- What if I cannot find the documents I need? State and town agencies may have copies of discharges, marriage certificates, and death certificates. For example, if the veteran joined the service from Connecticut and returned home to Connecticut, then the genealogy section for the State of Connecticut library in Hartford will likely have a copy of the discharge. Funeral homes may also have records. They may have them on file, if veterans qualified for a military funerals. Finally, the VA has a “duty to assist” and will check its records if key documents are missing.
- What if the veteran or spouse moves assets into a son or daughter’s name? Is there a look back period for transfers? The VA does not yet have a look back period for financial eligibility.
- What if the VA rejects my application? The VA permits veterans and survivors to revise and resubmit incomplete applications. A VSO can help ensure your application is complete.
- What if selling a house increases a veteran or spouse’s assets back over $80,000? Veterans and surviving spouses must report such disqualifying asset changes to the VA. In this case, the VA will likely discontinue the pension until the person’s assets go back under $80,000.
- What if my diagnosis changes? The VA does not require diagnosis updates.
- What if the pension began by covering home care, and the veteran or spouse is now moving into an assisted living home? The pensions are fully transferrable. The VA does not require updated care provider statements. However, switch-overs to Medicaid require updated papers.
- What if the veteran or survivor begins receiving Medicaid? If the veteran or survivor is on Medicaid at a nursing home when back-pay arrives, it goes to the nursing home. The pensions then pay up to $90 a month to those who receive Medicaid benefits. For these reasons, these pensions are best for people in assisted living communities and for those who hire home care.

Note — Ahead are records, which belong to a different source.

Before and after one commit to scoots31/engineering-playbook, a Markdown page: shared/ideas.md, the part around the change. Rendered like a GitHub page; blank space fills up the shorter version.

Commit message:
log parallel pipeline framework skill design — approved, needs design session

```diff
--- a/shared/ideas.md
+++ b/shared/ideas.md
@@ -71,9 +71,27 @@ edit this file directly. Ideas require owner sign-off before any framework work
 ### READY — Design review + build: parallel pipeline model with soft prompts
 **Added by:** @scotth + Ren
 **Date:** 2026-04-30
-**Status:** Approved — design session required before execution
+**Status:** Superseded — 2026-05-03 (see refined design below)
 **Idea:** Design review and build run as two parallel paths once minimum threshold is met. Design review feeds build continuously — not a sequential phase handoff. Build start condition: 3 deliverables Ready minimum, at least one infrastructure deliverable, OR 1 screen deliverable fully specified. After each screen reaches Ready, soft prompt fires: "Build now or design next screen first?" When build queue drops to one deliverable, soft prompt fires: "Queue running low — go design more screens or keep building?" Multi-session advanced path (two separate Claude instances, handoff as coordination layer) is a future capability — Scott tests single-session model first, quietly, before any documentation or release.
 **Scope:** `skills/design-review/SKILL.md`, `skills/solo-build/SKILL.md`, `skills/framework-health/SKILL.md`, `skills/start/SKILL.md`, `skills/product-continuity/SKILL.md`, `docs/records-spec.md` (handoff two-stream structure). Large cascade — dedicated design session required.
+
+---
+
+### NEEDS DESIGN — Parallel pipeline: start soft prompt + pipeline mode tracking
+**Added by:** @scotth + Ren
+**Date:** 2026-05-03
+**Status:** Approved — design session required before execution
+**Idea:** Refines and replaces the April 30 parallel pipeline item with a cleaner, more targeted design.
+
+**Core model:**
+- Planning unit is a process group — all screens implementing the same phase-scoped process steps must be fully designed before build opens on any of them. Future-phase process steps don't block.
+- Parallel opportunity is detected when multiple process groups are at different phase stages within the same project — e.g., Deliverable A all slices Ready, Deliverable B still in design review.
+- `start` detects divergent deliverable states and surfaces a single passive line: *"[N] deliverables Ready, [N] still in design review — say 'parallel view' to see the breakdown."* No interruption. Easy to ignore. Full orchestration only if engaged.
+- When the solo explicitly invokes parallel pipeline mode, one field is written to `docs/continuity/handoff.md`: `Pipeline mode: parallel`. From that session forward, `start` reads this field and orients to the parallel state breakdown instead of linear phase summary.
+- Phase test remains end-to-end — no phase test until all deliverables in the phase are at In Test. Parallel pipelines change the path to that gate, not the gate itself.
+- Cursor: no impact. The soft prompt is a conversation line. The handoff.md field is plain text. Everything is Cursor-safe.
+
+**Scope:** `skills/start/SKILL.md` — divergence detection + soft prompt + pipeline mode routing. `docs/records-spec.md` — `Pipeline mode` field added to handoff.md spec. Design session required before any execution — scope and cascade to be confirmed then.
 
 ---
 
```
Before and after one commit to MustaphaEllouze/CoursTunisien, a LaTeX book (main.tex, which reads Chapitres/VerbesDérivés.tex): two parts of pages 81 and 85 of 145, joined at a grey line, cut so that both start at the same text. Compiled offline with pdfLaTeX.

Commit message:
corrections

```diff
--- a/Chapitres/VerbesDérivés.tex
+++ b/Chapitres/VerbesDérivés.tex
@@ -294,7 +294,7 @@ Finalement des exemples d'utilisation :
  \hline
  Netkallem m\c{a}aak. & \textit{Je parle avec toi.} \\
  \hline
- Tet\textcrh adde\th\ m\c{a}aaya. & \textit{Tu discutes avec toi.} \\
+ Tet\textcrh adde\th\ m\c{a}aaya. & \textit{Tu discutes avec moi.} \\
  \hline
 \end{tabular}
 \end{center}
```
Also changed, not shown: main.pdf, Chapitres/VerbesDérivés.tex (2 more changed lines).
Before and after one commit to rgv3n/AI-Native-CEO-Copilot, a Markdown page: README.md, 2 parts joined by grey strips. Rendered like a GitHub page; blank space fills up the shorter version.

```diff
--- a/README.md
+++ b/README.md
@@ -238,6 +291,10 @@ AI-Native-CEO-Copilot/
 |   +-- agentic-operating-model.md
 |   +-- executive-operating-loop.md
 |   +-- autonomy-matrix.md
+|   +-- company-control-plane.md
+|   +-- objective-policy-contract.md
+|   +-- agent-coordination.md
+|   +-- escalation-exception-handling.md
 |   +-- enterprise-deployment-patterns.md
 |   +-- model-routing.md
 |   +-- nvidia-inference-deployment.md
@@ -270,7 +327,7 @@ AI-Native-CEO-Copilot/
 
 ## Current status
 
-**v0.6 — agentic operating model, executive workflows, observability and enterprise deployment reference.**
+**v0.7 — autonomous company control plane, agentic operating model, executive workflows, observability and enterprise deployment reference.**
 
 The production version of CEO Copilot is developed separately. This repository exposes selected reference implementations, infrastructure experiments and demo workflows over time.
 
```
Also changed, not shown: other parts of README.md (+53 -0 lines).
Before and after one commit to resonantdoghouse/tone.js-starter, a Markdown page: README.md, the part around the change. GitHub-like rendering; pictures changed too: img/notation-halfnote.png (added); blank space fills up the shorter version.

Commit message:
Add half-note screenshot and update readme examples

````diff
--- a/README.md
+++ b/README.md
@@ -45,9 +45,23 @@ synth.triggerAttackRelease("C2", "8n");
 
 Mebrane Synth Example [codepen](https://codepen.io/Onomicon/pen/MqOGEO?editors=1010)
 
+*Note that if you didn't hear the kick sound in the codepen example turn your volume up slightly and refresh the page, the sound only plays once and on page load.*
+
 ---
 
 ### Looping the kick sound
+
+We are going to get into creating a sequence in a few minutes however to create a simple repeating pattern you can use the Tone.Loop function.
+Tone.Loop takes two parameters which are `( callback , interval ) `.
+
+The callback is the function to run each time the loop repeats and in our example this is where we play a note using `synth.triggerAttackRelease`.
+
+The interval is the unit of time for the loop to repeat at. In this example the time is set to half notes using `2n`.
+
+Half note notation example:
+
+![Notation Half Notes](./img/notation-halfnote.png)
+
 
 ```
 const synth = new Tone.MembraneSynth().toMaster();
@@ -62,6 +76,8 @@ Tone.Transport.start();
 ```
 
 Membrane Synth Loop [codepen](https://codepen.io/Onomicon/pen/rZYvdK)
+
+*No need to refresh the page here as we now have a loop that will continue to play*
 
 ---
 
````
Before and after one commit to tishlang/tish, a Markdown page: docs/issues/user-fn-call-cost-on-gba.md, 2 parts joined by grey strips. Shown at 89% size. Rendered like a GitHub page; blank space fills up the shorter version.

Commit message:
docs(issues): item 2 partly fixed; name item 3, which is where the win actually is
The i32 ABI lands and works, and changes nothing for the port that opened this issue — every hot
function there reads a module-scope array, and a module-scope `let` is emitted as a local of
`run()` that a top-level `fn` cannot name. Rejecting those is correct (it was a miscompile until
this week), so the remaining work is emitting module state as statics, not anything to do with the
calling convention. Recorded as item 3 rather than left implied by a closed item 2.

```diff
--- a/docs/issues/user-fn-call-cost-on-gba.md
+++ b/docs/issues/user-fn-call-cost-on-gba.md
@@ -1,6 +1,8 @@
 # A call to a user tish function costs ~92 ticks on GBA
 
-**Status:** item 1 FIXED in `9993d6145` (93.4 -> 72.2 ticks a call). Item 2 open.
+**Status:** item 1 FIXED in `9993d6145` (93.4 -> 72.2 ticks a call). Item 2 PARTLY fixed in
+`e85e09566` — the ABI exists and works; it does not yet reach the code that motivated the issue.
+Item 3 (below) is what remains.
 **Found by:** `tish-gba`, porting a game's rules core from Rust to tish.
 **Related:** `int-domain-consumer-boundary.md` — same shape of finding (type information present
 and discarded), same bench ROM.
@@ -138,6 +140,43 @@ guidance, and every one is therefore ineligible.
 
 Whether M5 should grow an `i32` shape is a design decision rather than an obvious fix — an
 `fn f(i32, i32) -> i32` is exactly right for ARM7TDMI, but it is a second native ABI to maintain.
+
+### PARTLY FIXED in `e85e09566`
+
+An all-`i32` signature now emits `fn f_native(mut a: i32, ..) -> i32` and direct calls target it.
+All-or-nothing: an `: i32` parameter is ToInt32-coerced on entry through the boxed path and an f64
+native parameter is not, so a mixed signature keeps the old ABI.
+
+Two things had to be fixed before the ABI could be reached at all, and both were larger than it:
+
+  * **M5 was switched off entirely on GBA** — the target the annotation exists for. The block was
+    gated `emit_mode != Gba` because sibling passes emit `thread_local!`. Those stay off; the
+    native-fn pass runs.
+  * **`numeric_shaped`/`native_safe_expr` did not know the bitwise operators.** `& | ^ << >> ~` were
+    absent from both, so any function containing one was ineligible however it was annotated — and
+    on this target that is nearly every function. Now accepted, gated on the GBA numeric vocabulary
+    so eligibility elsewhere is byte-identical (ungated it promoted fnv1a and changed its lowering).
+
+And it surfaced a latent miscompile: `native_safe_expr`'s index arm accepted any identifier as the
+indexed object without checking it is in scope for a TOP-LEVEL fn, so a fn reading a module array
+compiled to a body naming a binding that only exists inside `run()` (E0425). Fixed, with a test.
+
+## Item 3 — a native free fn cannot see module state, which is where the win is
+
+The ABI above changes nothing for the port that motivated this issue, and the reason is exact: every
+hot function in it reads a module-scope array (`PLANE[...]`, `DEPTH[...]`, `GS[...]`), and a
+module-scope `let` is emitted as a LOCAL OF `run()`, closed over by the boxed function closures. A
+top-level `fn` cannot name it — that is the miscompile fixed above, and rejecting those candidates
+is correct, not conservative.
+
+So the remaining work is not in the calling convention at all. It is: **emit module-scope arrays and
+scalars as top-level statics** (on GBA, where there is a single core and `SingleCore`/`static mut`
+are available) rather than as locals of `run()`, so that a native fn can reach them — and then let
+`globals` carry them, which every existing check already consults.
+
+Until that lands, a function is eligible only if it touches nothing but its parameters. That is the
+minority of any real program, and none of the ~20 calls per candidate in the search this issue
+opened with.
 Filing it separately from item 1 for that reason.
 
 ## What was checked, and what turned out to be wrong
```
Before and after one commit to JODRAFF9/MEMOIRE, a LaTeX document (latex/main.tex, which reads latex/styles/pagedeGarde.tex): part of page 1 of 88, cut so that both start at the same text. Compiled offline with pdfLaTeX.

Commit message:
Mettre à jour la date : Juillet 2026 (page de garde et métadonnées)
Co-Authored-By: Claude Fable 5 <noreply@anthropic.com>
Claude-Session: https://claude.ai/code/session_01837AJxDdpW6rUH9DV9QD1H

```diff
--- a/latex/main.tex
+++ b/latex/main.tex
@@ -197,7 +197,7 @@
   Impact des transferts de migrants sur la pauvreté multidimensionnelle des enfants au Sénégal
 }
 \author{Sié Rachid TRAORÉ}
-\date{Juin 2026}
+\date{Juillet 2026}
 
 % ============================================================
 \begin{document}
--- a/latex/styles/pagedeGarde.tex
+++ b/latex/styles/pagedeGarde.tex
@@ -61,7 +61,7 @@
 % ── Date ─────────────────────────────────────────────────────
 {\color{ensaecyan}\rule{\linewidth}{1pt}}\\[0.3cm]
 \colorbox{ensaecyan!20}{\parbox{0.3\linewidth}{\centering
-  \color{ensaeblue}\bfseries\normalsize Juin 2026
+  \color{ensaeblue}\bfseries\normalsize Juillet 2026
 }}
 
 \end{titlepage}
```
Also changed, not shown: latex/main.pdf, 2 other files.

- What if the veteran or surviving spouse passes away before the pension begins? If the veteran or surviving spouse has a spouse or children, the VA sends accrued benefits to them. The VA only pays accrued benefits up to the amount of the veteran or spouse’s funeral bill. For example, if there are $10,000 in accrued benefits, and the burial bill is $8,000, then the children will only receive $8,000 shared between them. In such a case, the spouse or child who signs the deceased veteran or spouse’s funeral bill must also be the one to sign the VA application for accrued benefits. The VA requires that the spouse or child file this application for accrued benefits within one year of the veteran or surviving spouse’s death. Note that these accrued benefits can only go to children, not to grandchildren or to persons of any other relation. If the veteran or spouse died without a living spouse or children, the VA does not pay accrued benefits.
- Can ailing spouses receive benefits, even while married to a living veteran? Yes, spouses can qualify for benefits even while the veteran is alive. The same rules apply for the spouses of living veterans as for the surviving spouses of those that died. However, this is a rare situation.
VA toll-free help number: 1-877-294-6380 (open Monday-Friday 8am-5pm EST)
Connecticut Veteran Service Officer (5th Congressional District):
Jason Coppola: phone: 1-203-805-6340, fax: 203-805-6341, e-mail: Jason.Coppola@ct.gov